WORK TO BE COMPLETED:
Every line that holds the word "Background" needs to be copied from the data below.

• • • • •

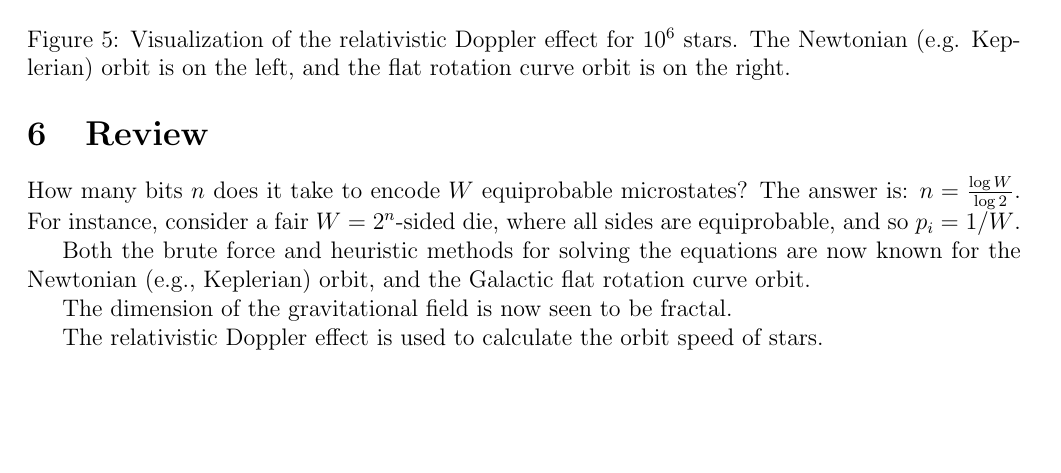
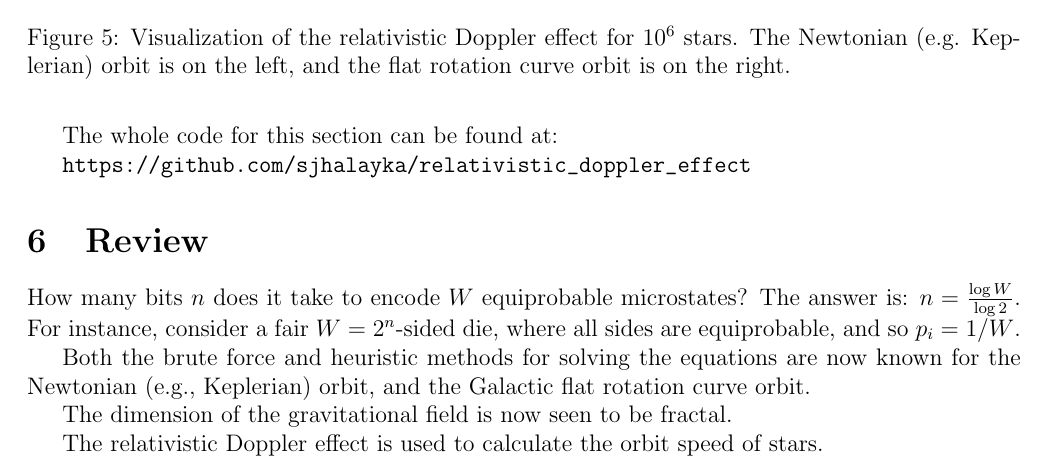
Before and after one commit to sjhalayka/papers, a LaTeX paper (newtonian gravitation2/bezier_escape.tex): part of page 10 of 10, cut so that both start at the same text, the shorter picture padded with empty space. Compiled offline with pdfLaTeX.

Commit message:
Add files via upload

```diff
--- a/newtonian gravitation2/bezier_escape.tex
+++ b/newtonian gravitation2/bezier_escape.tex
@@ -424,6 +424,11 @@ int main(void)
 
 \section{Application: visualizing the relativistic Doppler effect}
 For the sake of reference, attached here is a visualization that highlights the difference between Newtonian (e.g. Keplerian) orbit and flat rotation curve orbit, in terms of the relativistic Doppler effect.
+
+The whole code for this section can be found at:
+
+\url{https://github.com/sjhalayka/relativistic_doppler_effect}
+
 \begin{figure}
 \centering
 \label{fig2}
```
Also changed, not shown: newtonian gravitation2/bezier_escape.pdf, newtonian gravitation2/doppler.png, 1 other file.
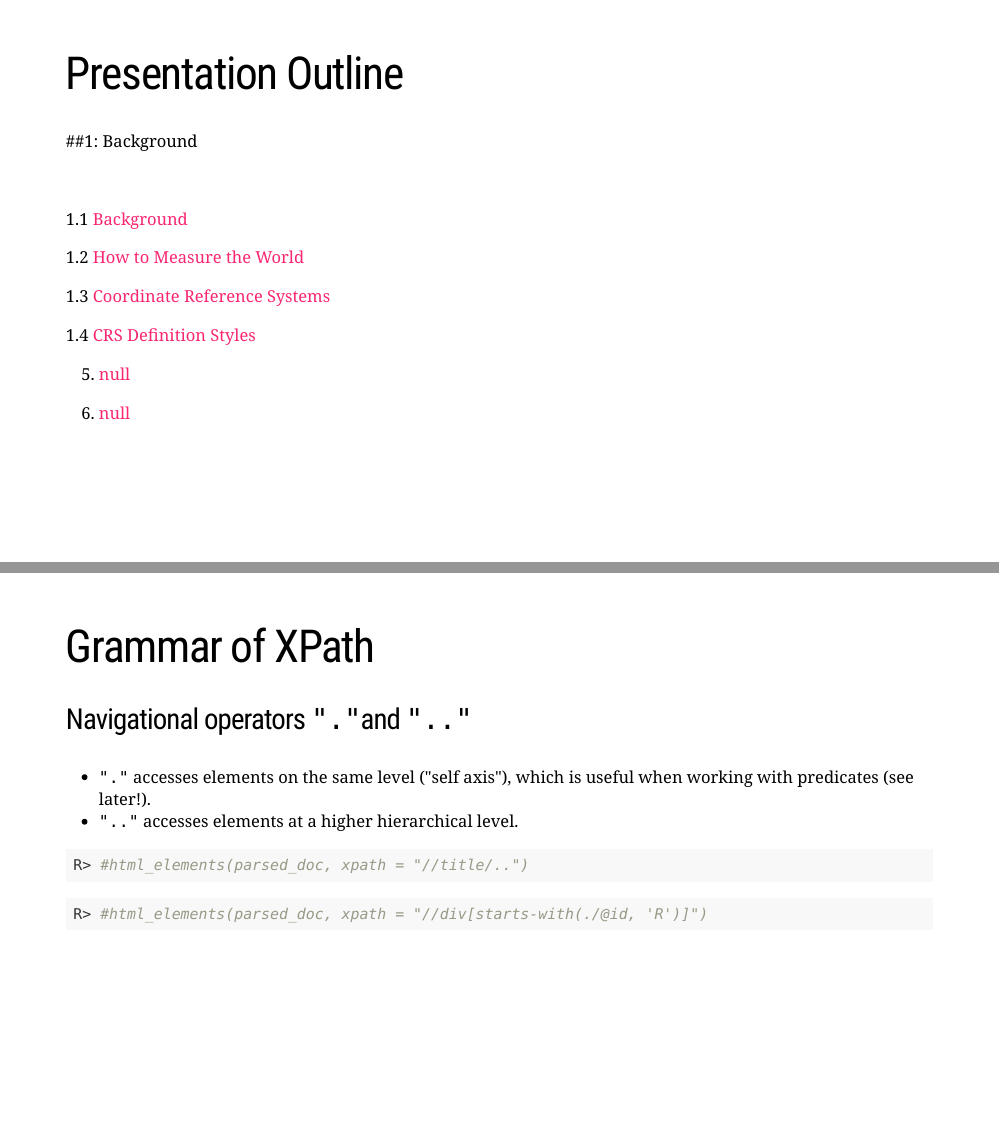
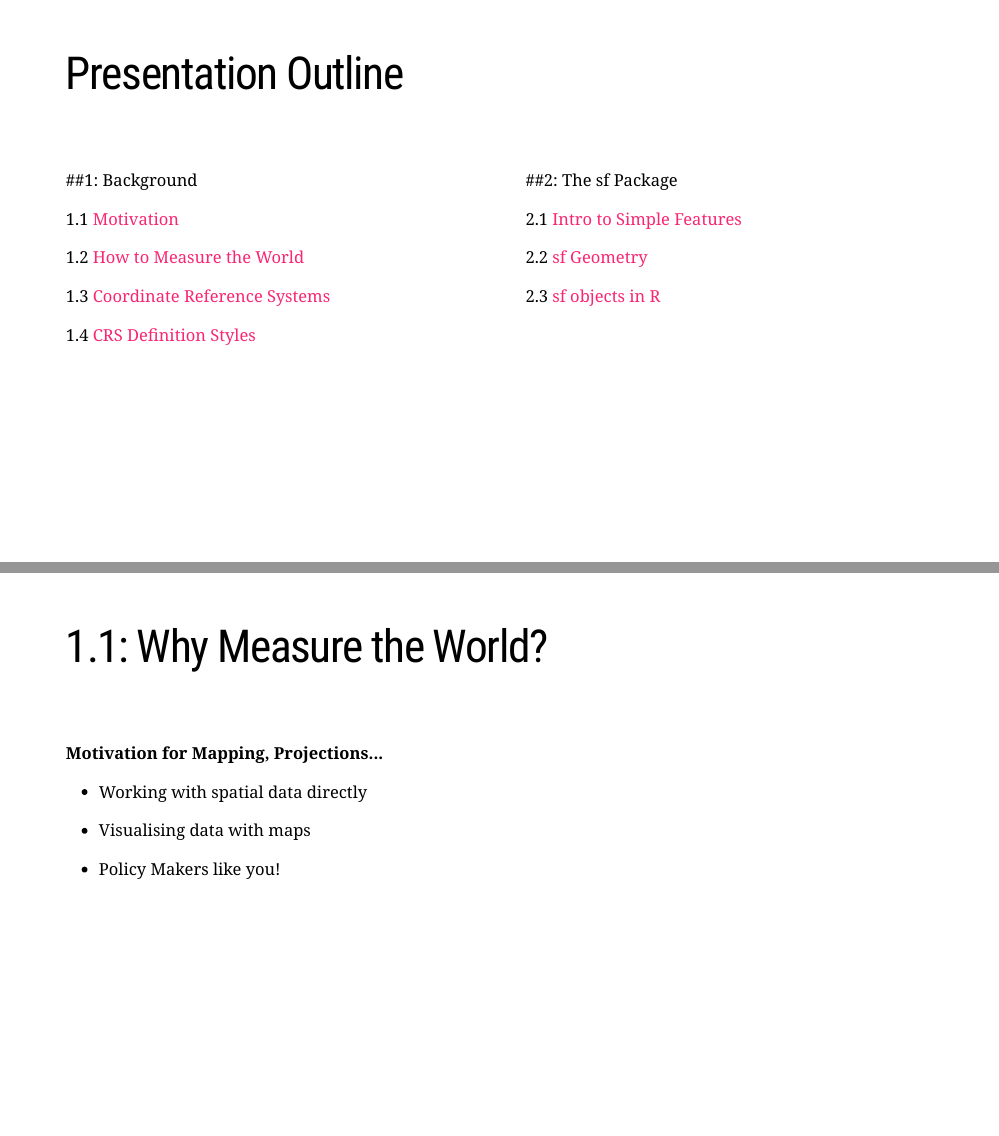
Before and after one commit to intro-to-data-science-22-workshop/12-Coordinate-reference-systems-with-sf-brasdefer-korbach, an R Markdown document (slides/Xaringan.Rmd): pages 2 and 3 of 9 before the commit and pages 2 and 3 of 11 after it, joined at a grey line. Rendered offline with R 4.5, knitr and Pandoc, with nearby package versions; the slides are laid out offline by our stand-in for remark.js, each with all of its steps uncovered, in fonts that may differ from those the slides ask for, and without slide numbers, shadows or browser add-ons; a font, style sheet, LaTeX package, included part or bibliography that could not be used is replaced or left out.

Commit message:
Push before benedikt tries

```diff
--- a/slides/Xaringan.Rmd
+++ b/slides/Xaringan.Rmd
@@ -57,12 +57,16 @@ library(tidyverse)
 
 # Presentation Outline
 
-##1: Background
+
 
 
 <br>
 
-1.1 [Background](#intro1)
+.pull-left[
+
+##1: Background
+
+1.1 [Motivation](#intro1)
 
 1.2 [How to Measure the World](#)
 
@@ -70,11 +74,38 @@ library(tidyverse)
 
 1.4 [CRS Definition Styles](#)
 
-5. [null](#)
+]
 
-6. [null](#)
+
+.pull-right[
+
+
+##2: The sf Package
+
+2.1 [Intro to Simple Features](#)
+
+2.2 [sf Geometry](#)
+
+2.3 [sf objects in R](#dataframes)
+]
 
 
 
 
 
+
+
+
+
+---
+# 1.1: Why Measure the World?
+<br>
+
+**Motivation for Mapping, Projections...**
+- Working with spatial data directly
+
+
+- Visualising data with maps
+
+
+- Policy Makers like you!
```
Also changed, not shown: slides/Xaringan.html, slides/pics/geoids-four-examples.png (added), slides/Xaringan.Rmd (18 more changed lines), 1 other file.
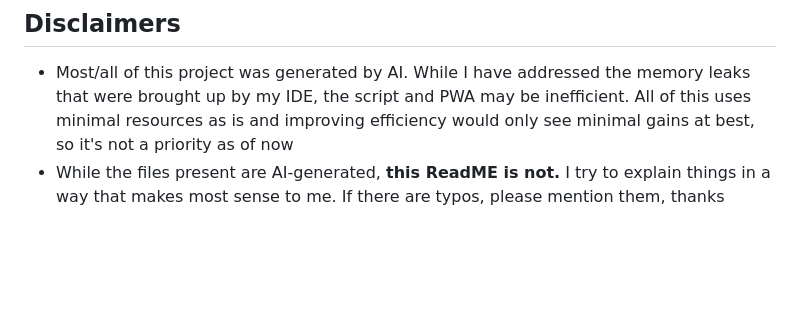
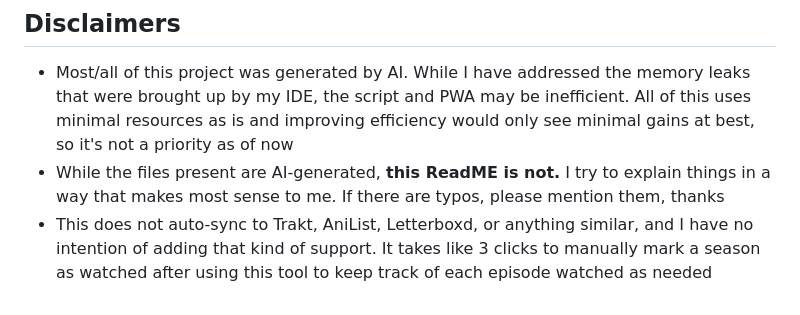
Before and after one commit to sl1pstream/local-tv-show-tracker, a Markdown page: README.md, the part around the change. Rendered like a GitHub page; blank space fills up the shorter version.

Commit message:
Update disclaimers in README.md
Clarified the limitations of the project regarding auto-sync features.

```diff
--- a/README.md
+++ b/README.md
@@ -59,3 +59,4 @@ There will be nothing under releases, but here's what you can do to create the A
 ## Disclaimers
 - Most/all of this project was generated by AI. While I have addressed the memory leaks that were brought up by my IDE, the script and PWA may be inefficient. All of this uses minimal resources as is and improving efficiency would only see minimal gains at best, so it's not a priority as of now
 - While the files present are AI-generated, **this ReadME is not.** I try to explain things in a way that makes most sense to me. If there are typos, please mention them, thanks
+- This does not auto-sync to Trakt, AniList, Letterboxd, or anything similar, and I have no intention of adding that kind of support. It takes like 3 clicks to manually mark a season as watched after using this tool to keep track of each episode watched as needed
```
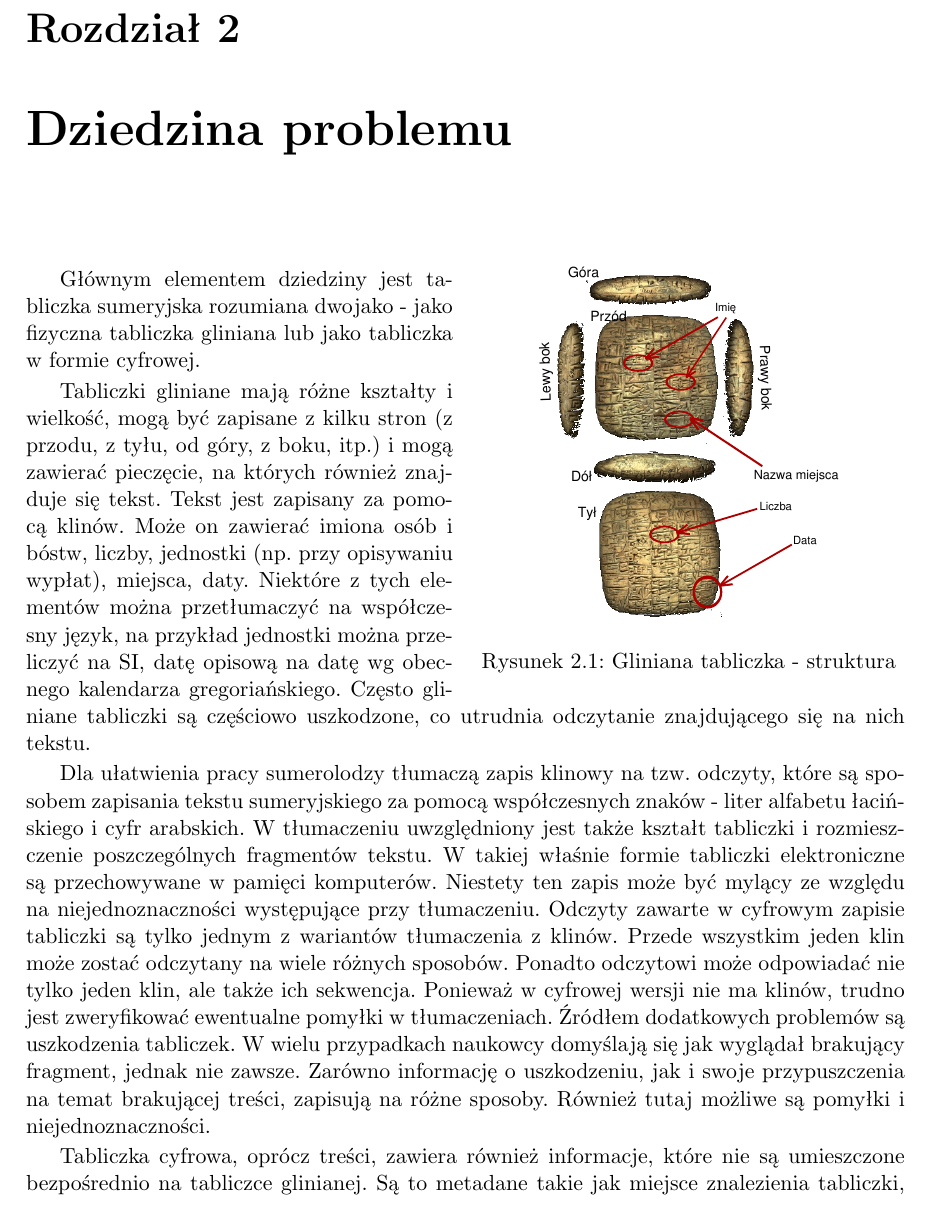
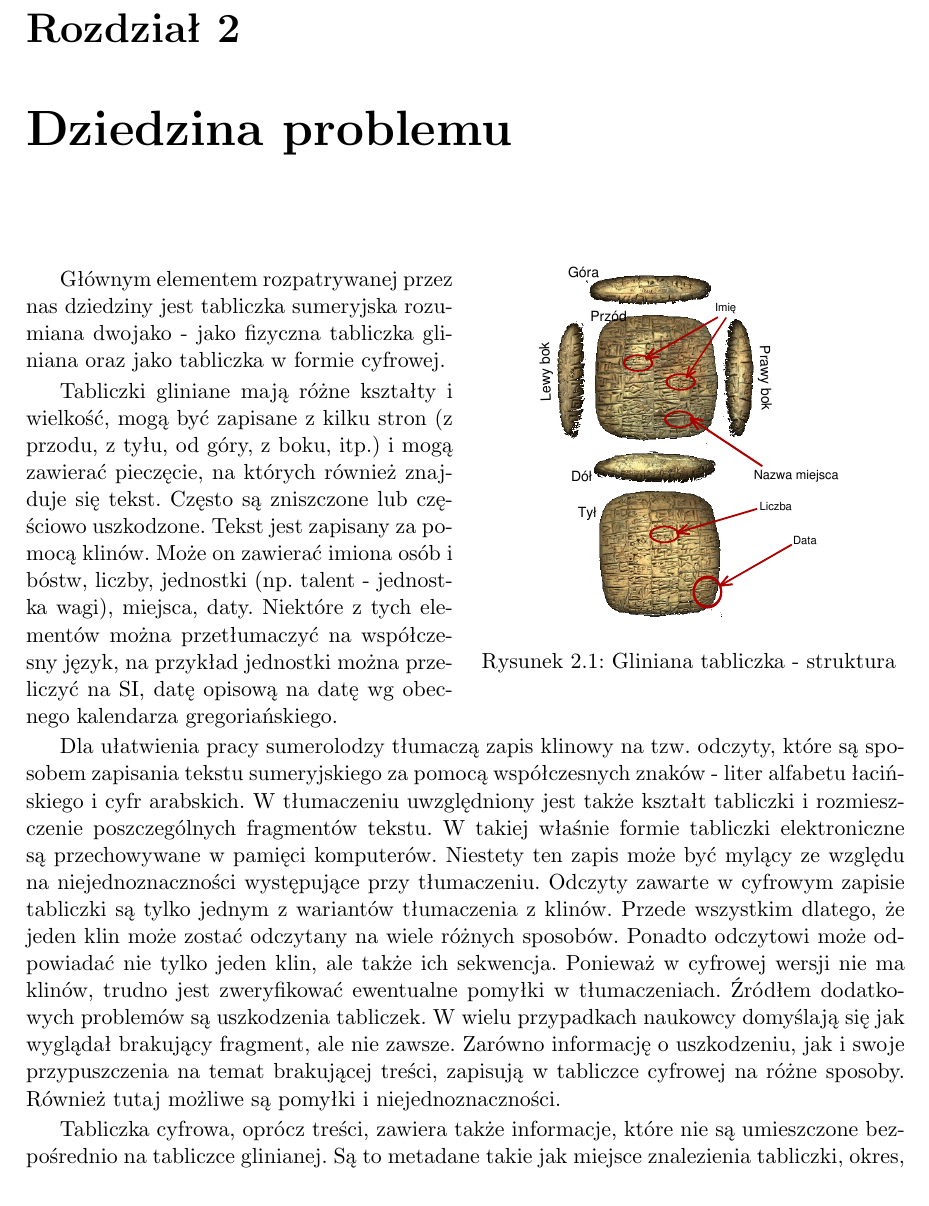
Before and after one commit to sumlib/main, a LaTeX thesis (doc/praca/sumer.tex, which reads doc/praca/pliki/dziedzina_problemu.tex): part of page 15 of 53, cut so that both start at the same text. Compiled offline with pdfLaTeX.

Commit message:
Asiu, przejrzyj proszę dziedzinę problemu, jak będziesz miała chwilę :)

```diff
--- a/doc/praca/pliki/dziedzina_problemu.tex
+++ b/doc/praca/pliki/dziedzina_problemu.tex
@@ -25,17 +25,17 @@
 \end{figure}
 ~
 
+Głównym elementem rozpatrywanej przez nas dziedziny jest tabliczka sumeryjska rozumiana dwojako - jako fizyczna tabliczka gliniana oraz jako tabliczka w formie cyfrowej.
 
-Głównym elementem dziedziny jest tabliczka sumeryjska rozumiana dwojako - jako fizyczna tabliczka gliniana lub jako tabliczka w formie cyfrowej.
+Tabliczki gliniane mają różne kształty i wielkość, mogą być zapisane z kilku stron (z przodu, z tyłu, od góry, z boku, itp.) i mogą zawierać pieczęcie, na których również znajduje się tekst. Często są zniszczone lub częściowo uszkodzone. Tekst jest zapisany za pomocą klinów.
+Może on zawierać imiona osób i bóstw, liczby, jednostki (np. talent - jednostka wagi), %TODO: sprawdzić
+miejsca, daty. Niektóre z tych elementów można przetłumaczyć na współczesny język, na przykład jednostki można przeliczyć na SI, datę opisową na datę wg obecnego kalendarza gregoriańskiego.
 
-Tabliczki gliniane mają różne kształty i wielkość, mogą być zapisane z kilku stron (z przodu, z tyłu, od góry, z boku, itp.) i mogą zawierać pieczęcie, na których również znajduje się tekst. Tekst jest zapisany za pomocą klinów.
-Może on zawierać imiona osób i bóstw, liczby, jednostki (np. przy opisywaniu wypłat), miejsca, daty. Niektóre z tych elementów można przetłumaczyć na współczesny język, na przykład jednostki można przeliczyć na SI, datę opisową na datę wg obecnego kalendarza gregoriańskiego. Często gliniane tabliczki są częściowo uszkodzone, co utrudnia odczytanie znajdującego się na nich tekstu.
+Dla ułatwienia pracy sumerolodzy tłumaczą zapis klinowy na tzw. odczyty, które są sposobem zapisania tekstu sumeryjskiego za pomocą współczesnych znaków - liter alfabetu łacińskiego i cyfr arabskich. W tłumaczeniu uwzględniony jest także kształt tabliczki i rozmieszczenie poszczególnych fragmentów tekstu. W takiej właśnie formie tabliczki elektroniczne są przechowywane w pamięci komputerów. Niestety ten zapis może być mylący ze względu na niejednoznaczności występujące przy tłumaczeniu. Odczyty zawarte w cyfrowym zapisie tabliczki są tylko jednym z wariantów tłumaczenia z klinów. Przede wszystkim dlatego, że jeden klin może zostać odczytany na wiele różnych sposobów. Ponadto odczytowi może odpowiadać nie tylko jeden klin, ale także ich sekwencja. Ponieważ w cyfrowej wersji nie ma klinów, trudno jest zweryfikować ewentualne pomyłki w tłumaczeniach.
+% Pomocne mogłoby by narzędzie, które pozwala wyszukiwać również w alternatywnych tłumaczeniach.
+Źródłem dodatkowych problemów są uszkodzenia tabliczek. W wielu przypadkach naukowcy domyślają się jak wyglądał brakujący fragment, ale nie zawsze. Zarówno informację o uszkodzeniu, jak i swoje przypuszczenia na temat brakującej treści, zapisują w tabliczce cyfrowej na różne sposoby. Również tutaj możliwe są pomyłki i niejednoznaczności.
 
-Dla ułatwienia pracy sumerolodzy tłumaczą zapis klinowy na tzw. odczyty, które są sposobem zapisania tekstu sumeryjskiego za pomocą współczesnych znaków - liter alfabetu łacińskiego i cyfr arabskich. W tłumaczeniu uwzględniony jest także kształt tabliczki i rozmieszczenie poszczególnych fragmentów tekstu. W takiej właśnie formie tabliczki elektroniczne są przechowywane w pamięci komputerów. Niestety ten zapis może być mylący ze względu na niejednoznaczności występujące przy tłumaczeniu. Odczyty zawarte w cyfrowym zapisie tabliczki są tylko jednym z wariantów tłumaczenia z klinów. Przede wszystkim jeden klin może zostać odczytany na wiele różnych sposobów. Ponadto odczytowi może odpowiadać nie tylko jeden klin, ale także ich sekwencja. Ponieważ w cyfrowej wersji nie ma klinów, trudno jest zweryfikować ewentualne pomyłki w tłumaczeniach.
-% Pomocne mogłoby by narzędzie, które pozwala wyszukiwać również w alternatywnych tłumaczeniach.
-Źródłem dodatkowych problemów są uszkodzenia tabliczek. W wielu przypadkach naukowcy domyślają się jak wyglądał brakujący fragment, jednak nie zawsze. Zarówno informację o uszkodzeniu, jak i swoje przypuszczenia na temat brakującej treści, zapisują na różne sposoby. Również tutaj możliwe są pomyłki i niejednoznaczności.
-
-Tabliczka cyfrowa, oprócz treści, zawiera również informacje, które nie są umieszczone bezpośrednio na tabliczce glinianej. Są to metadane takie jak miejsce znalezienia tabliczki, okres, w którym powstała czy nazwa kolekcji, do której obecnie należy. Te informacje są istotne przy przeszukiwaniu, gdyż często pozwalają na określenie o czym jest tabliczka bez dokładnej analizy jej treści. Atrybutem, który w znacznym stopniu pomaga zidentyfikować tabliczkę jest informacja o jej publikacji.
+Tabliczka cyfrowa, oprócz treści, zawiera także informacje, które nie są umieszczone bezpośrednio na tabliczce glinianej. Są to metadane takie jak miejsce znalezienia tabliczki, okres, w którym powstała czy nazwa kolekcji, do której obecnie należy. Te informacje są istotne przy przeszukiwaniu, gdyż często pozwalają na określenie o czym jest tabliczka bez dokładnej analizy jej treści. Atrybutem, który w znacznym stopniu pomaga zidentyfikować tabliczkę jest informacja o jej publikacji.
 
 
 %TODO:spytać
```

• • • • •

WRITTEN REPLY:
-##1: Background
-1.1 [Background](#intro1)
+##1: Background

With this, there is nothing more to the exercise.